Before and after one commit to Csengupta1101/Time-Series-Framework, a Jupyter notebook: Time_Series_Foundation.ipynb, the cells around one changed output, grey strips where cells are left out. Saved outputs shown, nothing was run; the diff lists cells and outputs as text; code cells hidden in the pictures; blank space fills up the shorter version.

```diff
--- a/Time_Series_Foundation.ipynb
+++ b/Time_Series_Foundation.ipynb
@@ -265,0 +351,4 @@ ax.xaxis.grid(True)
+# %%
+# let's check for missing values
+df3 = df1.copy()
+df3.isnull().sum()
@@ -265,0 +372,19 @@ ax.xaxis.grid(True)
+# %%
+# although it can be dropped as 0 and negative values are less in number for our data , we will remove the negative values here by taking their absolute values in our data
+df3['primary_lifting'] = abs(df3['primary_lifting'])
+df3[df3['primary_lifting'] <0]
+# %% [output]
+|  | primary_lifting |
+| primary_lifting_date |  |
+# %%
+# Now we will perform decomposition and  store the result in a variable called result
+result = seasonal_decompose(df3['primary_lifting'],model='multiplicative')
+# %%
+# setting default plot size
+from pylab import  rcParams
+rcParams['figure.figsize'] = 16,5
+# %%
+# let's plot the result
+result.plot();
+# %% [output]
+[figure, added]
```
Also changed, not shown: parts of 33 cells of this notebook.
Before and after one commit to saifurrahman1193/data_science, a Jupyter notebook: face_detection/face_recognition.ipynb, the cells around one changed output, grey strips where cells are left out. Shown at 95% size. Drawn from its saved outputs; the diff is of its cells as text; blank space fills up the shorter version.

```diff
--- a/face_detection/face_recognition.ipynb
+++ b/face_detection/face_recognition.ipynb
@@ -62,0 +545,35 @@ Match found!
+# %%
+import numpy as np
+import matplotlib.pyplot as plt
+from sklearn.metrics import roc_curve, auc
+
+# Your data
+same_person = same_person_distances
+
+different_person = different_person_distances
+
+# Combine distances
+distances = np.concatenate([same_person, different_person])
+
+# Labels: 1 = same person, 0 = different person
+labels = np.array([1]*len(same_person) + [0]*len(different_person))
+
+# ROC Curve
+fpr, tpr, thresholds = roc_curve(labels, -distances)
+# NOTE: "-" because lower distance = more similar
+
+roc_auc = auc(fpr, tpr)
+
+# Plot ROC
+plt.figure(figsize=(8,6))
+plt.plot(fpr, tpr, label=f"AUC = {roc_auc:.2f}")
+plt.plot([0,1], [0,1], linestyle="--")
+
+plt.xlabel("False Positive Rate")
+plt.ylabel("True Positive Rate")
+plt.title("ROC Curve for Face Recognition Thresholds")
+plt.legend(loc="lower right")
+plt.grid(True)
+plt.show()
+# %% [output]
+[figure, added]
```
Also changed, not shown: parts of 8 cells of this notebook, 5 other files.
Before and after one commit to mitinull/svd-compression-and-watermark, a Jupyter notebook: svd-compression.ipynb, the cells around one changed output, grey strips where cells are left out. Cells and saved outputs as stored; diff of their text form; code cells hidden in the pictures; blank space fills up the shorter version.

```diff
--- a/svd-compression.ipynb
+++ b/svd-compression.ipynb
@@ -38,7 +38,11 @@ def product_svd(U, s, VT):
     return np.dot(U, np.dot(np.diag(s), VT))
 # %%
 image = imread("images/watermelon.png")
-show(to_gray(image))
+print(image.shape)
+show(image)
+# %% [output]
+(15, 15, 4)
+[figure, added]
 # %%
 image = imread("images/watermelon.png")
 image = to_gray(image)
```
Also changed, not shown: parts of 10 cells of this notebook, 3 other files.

• • • • • • •

▸ **Your instructions**
Print the data again exactly.

▸ **Output below**
Before and after one commit to Csengupta1101/Time-Series-Framework, a Jupyter notebook: Time_Series_Foundation.ipynb, the cells around one changed output, grey strips where cells are left out. Saved outputs shown, nothing was run; the diff lists cells and outputs as text; code cells hidden in the pictures; blank space fills up the shorter version.

```diff
--- a/Time_Series_Foundation.ipynb
+++ b/Time_Series_Foundation.ipynb
@@ -265,0 +351,4 @@ ax.xaxis.grid(True)
+# %%
+# let's check for missing values
+df3 = df1.copy()
+df3.isnull().sum()
@@ -265,0 +372,19 @@ ax.xaxis.grid(True)
+# %%
+# although it can be dropped as 0 and negative values are less in number for our data , we will remove the negative values here by taking their absolute values in our data
+df3['primary_lifting'] = abs(df3['primary_lifting'])
+df3[df3['primary_lifting'] <0]
+# %% [output]
+|  | primary_lifting |
+| primary_lifting_date |  |
+# %%
+# Now we will perform decomposition and  store the result in a variable called result
+result = seasonal_decompose(df3['primary_lifting'],model='multiplicative')
+# %%
+# setting default plot size
+from pylab import  rcParams
+rcParams['figure.figsize'] = 16,5
+# %%
+# let's plot the result
+result.plot();
+# %% [output]
+[figure, added]
```
Also changed, not shown: parts of 33 cells of this notebook.
Before and after one commit to saifurrahman1193/data_science, a Jupyter notebook: face_detection/face_recognition.ipynb, the cells around one changed output, grey strips where cells are left out. Shown at 95% size. Drawn from its saved outputs; the diff is of its cells as text; blank space fills up the shorter version.

```diff
--- a/face_detection/face_recognition.ipynb
+++ b/face_detection/face_recognition.ipynb
@@ -62,0 +545,35 @@ Match found!
+# %%
+import numpy as np
+import matplotlib.pyplot as plt
+from sklearn.metrics import roc_curve, auc
+
+# Your data
+same_person = same_person_distances
+
+different_person = different_person_distances
+
+# Combine distances
+distances = np.concatenate([same_person, different_person])
+
+# Labels: 1 = same person, 0 = different person
+labels = np.array([1]*len(same_person) + [0]*len(different_person))
+
+# ROC Curve
+fpr, tpr, thresholds = roc_curve(labels, -distances)
+# NOTE: "-" because lower distance = more similar
+
+roc_auc = auc(fpr, tpr)
+
+# Plot ROC
+plt.figure(figsize=(8,6))
+plt.plot(fpr, tpr, label=f"AUC = {roc_auc:.2f}")
+plt.plot([0,1], [0,1], linestyle="--")
+
+plt.xlabel("False Positive Rate")
+plt.ylabel("True Positive Rate")
+plt.title("ROC Curve for Face Recognition Thresholds")
+plt.legend(loc="lower right")
+plt.grid(True)
+plt.show()
+# %% [output]
+[figure, added]
```
Also changed, not shown: parts of 8 cells of this notebook, 5 other files.
Before and after one commit to mitinull/svd-compression-and-watermark, a Jupyter notebook: svd-compression.ipynb, the cells around one changed output, grey strips where cells are left out. Cells and saved outputs as stored; diff of their text form; code cells hidden in the pictures; blank space fills up the shorter version.

```diff
--- a/svd-compression.ipynb
+++ b/svd-compression.ipynb
@@ -38,7 +38,11 @@ def product_svd(U, s, VT):
     return np.dot(U, np.dot(np.diag(s), VT))
 # %%
 image = imread("images/watermelon.png")
-show(to_gray(image))
+print(image.shape)
+show(image)
+# %% [output]
+(15, 15, 4)
+[figure, added]
 # %%
 image = imread("images/watermelon.png")
 image = to_gray(image)
```
Also changed, not shown: parts of 10 cells of this notebook, 3 other files.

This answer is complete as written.